(Change listing data)
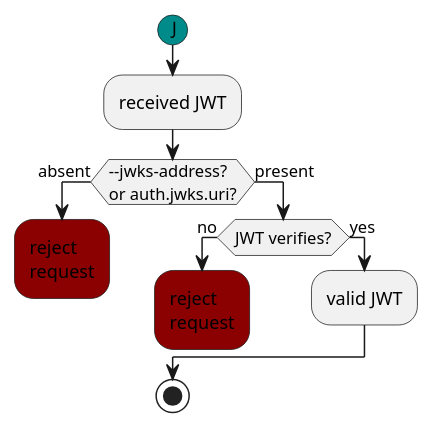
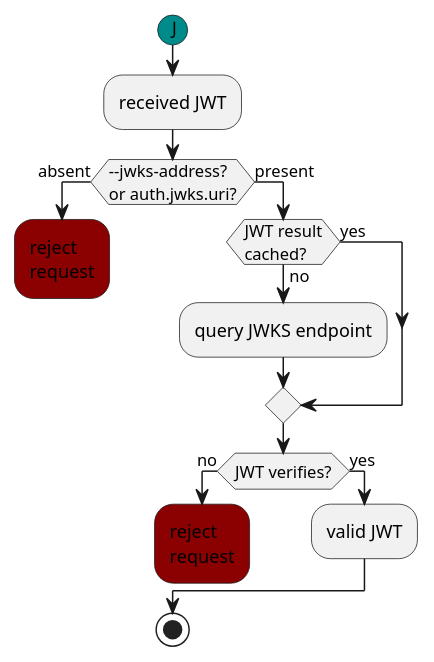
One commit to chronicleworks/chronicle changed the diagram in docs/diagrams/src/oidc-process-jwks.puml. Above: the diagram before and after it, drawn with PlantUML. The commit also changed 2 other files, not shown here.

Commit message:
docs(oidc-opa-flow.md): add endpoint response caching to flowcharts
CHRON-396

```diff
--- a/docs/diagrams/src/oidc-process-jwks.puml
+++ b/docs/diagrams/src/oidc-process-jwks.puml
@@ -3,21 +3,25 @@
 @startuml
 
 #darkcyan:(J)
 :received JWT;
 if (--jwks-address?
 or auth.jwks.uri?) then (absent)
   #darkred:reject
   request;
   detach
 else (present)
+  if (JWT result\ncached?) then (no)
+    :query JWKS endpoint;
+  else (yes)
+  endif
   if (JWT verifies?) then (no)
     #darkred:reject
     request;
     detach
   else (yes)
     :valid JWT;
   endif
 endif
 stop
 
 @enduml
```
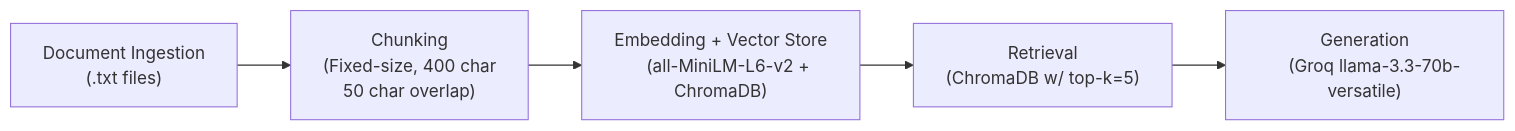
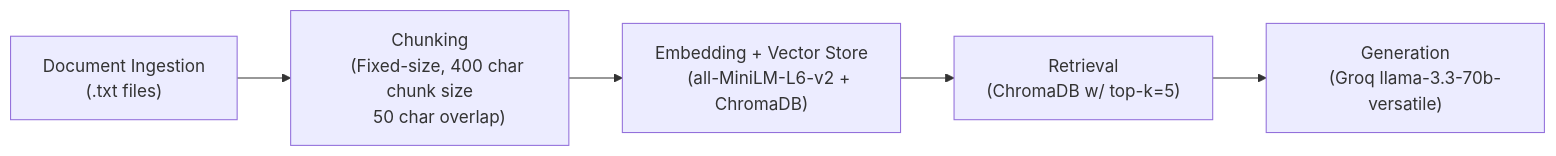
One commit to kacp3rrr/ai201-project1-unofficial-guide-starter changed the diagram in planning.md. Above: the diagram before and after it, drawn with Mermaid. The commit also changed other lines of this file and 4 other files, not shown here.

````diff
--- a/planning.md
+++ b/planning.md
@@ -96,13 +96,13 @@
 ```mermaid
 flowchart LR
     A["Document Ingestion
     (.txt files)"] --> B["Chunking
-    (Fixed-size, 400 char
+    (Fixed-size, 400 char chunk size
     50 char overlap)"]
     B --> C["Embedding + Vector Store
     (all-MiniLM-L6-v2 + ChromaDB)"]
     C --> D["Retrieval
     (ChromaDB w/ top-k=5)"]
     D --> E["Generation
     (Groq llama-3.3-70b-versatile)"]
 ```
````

### WHAT YOU HAVE TO DO
Where a record holds a picture, leave the picture out and restate the rest word for word.

### TASK RESULT
One commit to chronicleworks/chronicle changed the diagram in docs/diagrams/src/oidc-process-jwks.puml. Above: the diagram before and after it, drawn with PlantUML. The commit also changed 2 other files, not shown here.

Commit message:
docs(oidc-opa-flow.md): add endpoint response caching to flowcharts
CHRON-396

```diff
--- a/docs/diagrams/src/oidc-process-jwks.puml
+++ b/docs/diagrams/src/oidc-process-jwks.puml
@@ -3,21 +3,25 @@
 @startuml
 
 #darkcyan:(J)
 :received JWT;
 if (--jwks-address?
 or auth.jwks.uri?) then (absent)
   #darkred:reject
   request;
   detach
 else (present)
+  if (JWT result\ncached?) then (no)
+    :query JWKS endpoint;
+  else (yes)
+  endif
   if (JWT verifies?) then (no)
     #darkred:reject
     request;
     detach
   else (yes)
     :valid JWT;
   endif
 endif
 stop
 
 @enduml
```
One commit to kacp3rrr/ai201-project1-unofficial-guide-starter changed the diagram in planning.md. Above: the diagram before and after it, drawn with Mermaid. The commit also changed other lines of this file and 4 other files, not shown here.

````diff
--- a/planning.md
+++ b/planning.md
@@ -96,13 +96,13 @@
 ```mermaid
 flowchart LR
     A["Document Ingestion
     (.txt files)"] --> B["Chunking
-    (Fixed-size, 400 char
+    (Fixed-size, 400 char chunk size
     50 char overlap)"]
     B --> C["Embedding + Vector Store
     (all-MiniLM-L6-v2 + ChromaDB)"]
     C --> D["Retrieval
     (ChromaDB w/ top-k=5)"]
     D --> E["Generation
     (Groq llama-3.3-70b-versatile)"]
 ```
````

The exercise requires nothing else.